The Astros weren't helped by the umps, but weren't really hindered either.  Buchholz got some calls away to lefties in a zone that the Astros struggled to hit, and down to righties.  One particularly flash call was up and away by about 6 inches in both dimensions.  No smoking gun here, but proof that Buchholz was able to hit his spots, and he got some calls that reflected that.  To wit:

Turning Point:
Collin McHugh never had his best stuff tonight, so if Buchholz was strong, the Astros were in trouble.  Despite that, McHugh battled, twice recording three outs with runners in scoring position and runs having scored in the inning.  The Astros really needed to bounce back early, and when Luis Valbuena hit a ground-rule double to LF and went to third on a grounder, he really needed to be brought home.  Not to be, as Colby Rasmus and Jon Singleton with struck out to end the frame.

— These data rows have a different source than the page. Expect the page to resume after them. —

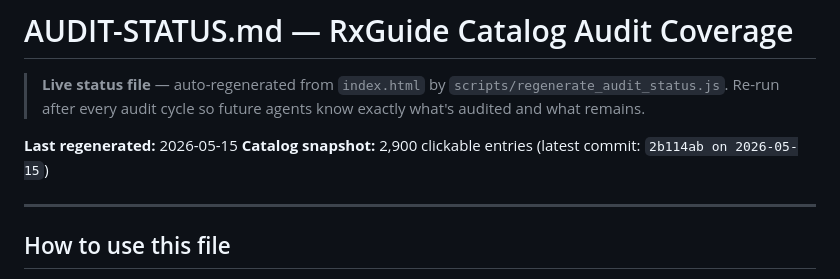
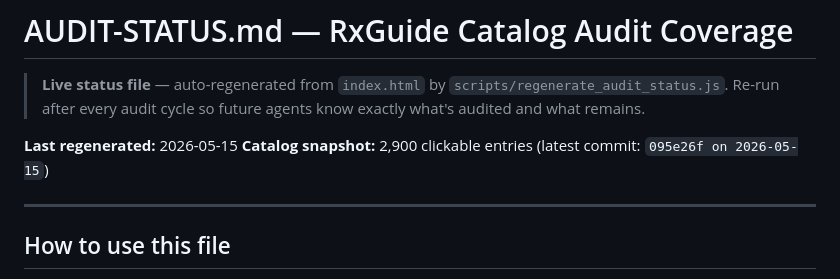
Before and after one commit to ShadyTakla/rxguide, a Markdown page: AUDIT-STATUS.md, the part around the change. Rendered like a GitHub page.

```diff
--- a/AUDIT-STATUS.md
+++ b/AUDIT-STATUS.md
@@ -4,7 +4,7 @@
 > Re-run after every audit cycle so future agents know exactly what's audited and what remains.
 
 **Last regenerated:** 2026-05-15
-**Catalog snapshot:** 2,900 clickable entries (latest commit: `2b114ab on 2026-05-15`)
+**Catalog snapshot:** 2,900 clickable entries (latest commit: `095e26f on 2026-05-15`)
 
 ---
 
```
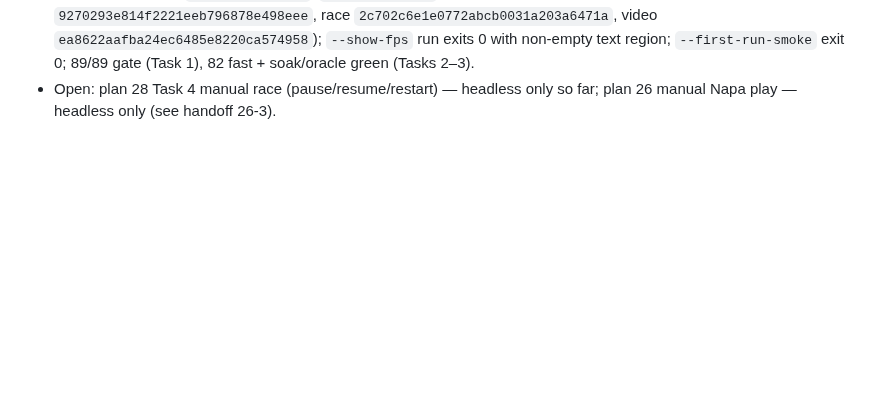
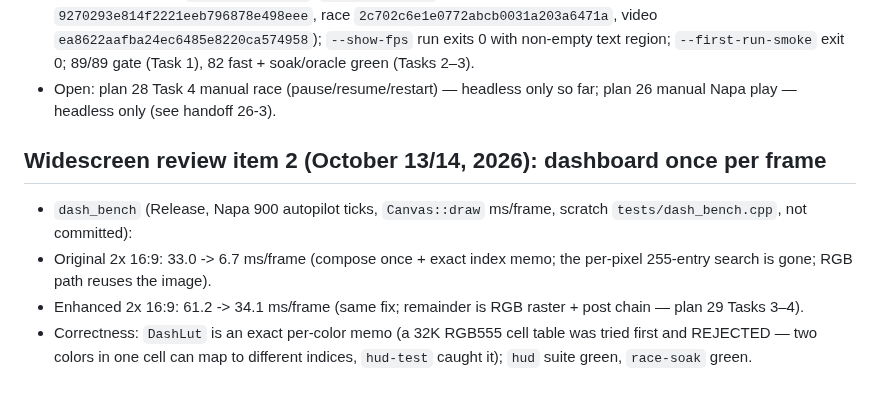
Before and after one commit to JovaniTarnowski/road-rash, a Markdown page: docs/VERIFICATION.md, the part around the change. GitHub-like rendering; blank space fills up the shorter version.

```diff
--- a/docs/VERIFICATION.md
+++ b/docs/VERIFICATION.md
@@ -898,3 +898,15 @@ Owned edits: `src/import_job.hpp/.cpp` (new), `src/sha256.hpp/.cpp`
   82 fast + soak/oracle green (Tasks 2–3).
 - Open: plan 28 Task 4 manual race (pause/resume/restart) — headless only
   so far; plan 26 manual Napa play — headless only (see handoff 26-3).
+
+## Widescreen review item 2 (October 13/14, 2026): dashboard once per frame
+
+- `dash_bench` (Release, Napa 900 autopilot ticks, `Canvas::draw` ms/frame,
+  scratch `tests/dash_bench.cpp`, not committed):
+- Original 2x 16:9: 33.0 -> 6.7 ms/frame (compose once + exact index memo;
+  the per-pixel 255-entry search is gone; RGB path reuses the image).
+- Enhanced 2x 16:9: 61.2 -> 34.1 ms/frame (same fix; remainder is RGB
+  raster + post chain — plan 29 Tasks 3–4).
+- Correctness: `DashLut` is an exact per-color memo (a 32K RGB555 cell table
+  was tried first and REJECTED — two colors in one cell can map to different
+  indices, `hud-test` caught it); `hud` suite green, `race-soak` green.
```
Also changed, not shown: docs/plans/00-INDEX.md (+1 -1 lines), docs/plans/21-enhanced-visuals.md (+20 -0 lines).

Man of the Match:
The various commentators (both radio and TV) have talked about Luis Valbuena a fair bit recently.  His all-or-nothing approach is well described by his .201/.281/.440 stat line.  He seems to be demonstrating more of a line-drive swing lately.  Tonight, he was good, going 2-4 and recording the only RBI and only extra-base hit for the Astros.  Combined with his solid defence, the Dexter Fowler swap has helped the Astros a lot (and also helped the Cubs).

Goat of the Game:
Toss up here between McHugh (5.1 IP, 4R, 3ER, 12 baserunners and only one strikeout) and Colby Rasmus (0-4, 3K).  Rasmus hasn't been well, but someone needs to stand up with Springer out, and Altuve getting hot leading off, and Marisnick, Rasmus and Tucker all working their OBP up a little would go a long way toward that happening.

On the Morrow:
Another day game, and another tough matchup for the Astros, who have struggled against Lefties all season.  Note is made that Domingo Santana was optioned for Handsome Jake Marisnick earlier today, so a righty corner outfielder with power has been replaced by a versatile righty outfielder with speed.  This will also be a big test for Lance McCullers, especially since the youthful top of the lineup is raking for Boston, and the veteran threats in the middle of the lineup are always umm... veteran threats.

Lance McCullers (4-2, 2.19) versus Eduardo Rodriguez (4-2, 3.92)

1:35 Eastern, 12:35 Central.